:: YOUR OBJECTIVE ::
Each entry below should be printed exactly as given.

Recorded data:
__________________________________________________
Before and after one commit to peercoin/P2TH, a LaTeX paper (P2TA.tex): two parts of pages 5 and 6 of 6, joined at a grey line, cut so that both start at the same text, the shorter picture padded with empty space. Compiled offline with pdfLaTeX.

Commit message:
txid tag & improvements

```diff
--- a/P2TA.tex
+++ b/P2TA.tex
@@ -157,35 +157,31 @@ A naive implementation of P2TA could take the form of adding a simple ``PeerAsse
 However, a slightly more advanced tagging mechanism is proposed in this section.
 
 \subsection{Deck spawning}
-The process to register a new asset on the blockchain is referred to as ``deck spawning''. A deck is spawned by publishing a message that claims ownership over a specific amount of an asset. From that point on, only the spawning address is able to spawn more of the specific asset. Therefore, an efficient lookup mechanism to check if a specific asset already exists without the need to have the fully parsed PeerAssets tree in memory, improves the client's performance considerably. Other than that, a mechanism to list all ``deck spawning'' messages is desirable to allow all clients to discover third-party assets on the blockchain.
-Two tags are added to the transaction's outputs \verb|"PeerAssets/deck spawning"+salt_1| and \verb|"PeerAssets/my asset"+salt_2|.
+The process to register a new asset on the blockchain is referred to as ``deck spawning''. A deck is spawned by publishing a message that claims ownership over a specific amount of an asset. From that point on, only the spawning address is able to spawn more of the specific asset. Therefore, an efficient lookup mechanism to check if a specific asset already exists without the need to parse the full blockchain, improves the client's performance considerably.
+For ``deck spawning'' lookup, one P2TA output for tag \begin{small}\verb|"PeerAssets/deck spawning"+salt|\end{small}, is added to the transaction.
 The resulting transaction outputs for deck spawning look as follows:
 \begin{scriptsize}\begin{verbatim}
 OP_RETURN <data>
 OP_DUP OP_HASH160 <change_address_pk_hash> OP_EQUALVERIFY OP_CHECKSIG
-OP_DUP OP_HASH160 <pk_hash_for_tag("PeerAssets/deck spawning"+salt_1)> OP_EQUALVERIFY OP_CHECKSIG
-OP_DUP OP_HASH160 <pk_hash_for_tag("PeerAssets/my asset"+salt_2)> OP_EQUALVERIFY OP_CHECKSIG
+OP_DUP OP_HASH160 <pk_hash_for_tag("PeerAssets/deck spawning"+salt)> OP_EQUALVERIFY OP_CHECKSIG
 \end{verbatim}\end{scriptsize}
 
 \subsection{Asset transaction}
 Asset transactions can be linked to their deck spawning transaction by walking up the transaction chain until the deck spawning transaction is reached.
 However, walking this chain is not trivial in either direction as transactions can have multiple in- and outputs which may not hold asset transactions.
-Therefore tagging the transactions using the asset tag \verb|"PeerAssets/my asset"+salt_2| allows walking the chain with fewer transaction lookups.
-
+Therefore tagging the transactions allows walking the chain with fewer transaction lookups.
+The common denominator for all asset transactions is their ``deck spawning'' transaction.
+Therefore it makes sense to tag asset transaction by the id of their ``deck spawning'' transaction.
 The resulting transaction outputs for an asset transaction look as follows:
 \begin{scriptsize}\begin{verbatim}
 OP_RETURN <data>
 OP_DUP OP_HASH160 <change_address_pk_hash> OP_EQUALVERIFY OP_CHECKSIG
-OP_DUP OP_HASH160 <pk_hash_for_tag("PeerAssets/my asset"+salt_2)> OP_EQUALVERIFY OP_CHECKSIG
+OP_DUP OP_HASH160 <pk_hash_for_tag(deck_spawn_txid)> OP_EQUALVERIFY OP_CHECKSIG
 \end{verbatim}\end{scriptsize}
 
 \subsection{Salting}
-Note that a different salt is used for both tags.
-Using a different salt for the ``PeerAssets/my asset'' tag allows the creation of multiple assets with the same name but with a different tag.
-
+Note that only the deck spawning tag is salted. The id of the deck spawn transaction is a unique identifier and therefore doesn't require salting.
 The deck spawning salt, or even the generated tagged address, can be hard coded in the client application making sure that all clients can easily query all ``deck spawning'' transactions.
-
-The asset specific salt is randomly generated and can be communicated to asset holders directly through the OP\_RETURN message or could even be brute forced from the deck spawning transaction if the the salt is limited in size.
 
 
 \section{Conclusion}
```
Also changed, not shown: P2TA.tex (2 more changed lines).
__________________________________________________
:: YOUR SOLUTION ::
Before and after one commit to peercoin/P2TH, a LaTeX paper (P2TA.tex): two parts of pages 5 and 6 of 6, joined at a grey line, cut so that both start at the same text, the shorter picture padded with empty space. Compiled offline with pdfLaTeX.

Commit message:
txid tag & improvements

```diff
--- a/P2TA.tex
+++ b/P2TA.tex
@@ -157,35 +157,31 @@ A naive implementation of P2TA could take the form of adding a simple ``PeerAsse
 However, a slightly more advanced tagging mechanism is proposed in this section.
 
 \subsection{Deck spawning}
-The process to register a new asset on the blockchain is referred to as ``deck spawning''. A deck is spawned by publishing a message that claims ownership over a specific amount of an asset. From that point on, only the spawning address is able to spawn more of the specific asset. Therefore, an efficient lookup mechanism to check if a specific asset already exists without the need to have the fully parsed PeerAssets tree in memory, improves the client's performance considerably. Other than that, a mechanism to list all ``deck spawning'' messages is desirable to allow all clients to discover third-party assets on the blockchain.
-Two tags are added to the transaction's outputs \verb|"PeerAssets/deck spawning"+salt_1| and \verb|"PeerAssets/my asset"+salt_2|.
+The process to register a new asset on the blockchain is referred to as ``deck spawning''. A deck is spawned by publishing a message that claims ownership over a specific amount of an asset. From that point on, only the spawning address is able to spawn more of the specific asset. Therefore, an efficient lookup mechanism to check if a specific asset already exists without the need to parse the full blockchain, improves the client's performance considerably.
+For ``deck spawning'' lookup, one P2TA output for tag \begin{small}\verb|"PeerAssets/deck spawning"+salt|\end{small}, is added to the transaction.
 The resulting transaction outputs for deck spawning look as follows:
 \begin{scriptsize}\begin{verbatim}
 OP_RETURN <data>
 OP_DUP OP_HASH160 <change_address_pk_hash> OP_EQUALVERIFY OP_CHECKSIG
-OP_DUP OP_HASH160 <pk_hash_for_tag("PeerAssets/deck spawning"+salt_1)> OP_EQUALVERIFY OP_CHECKSIG
-OP_DUP OP_HASH160 <pk_hash_for_tag("PeerAssets/my asset"+salt_2)> OP_EQUALVERIFY OP_CHECKSIG
+OP_DUP OP_HASH160 <pk_hash_for_tag("PeerAssets/deck spawning"+salt)> OP_EQUALVERIFY OP_CHECKSIG
 \end{verbatim}\end{scriptsize}
 
 \subsection{Asset transaction}
 Asset transactions can be linked to their deck spawning transaction by walking up the transaction chain until the deck spawning transaction is reached.
 However, walking this chain is not trivial in either direction as transactions can have multiple in- and outputs which may not hold asset transactions.
-Therefore tagging the transactions using the asset tag \verb|"PeerAssets/my asset"+salt_2| allows walking the chain with fewer transaction lookups.
-
+Therefore tagging the transactions allows walking the chain with fewer transaction lookups.
+The common denominator for all asset transactions is their ``deck spawning'' transaction.
+Therefore it makes sense to tag asset transaction by the id of their ``deck spawning'' transaction.
 The resulting transaction outputs for an asset transaction look as follows:
 \begin{scriptsize}\begin{verbatim}
 OP_RETURN <data>
 OP_DUP OP_HASH160 <change_address_pk_hash> OP_EQUALVERIFY OP_CHECKSIG
-OP_DUP OP_HASH160 <pk_hash_for_tag("PeerAssets/my asset"+salt_2)> OP_EQUALVERIFY OP_CHECKSIG
+OP_DUP OP_HASH160 <pk_hash_for_tag(deck_spawn_txid)> OP_EQUALVERIFY OP_CHECKSIG
 \end{verbatim}\end{scriptsize}
 
 \subsection{Salting}
-Note that a different salt is used for both tags.
-Using a different salt for the ``PeerAssets/my asset'' tag allows the creation of multiple assets with the same name but with a different tag.
-
+Note that only the deck spawning tag is salted. The id of the deck spawn transaction is a unique identifier and therefore doesn't require salting.
 The deck spawning salt, or even the generated tagged address, can be hard coded in the client application making sure that all clients can easily query all ``deck spawning'' transactions.
-
-The asset specific salt is randomly generated and can be communicated to asset holders directly through the OP\_RETURN message or could even be brute forced from the deck spawning transaction if the the salt is limited in size.
 
 
 \section{Conclusion}
```
Also changed, not shown: P2TA.tex (2 more changed lines).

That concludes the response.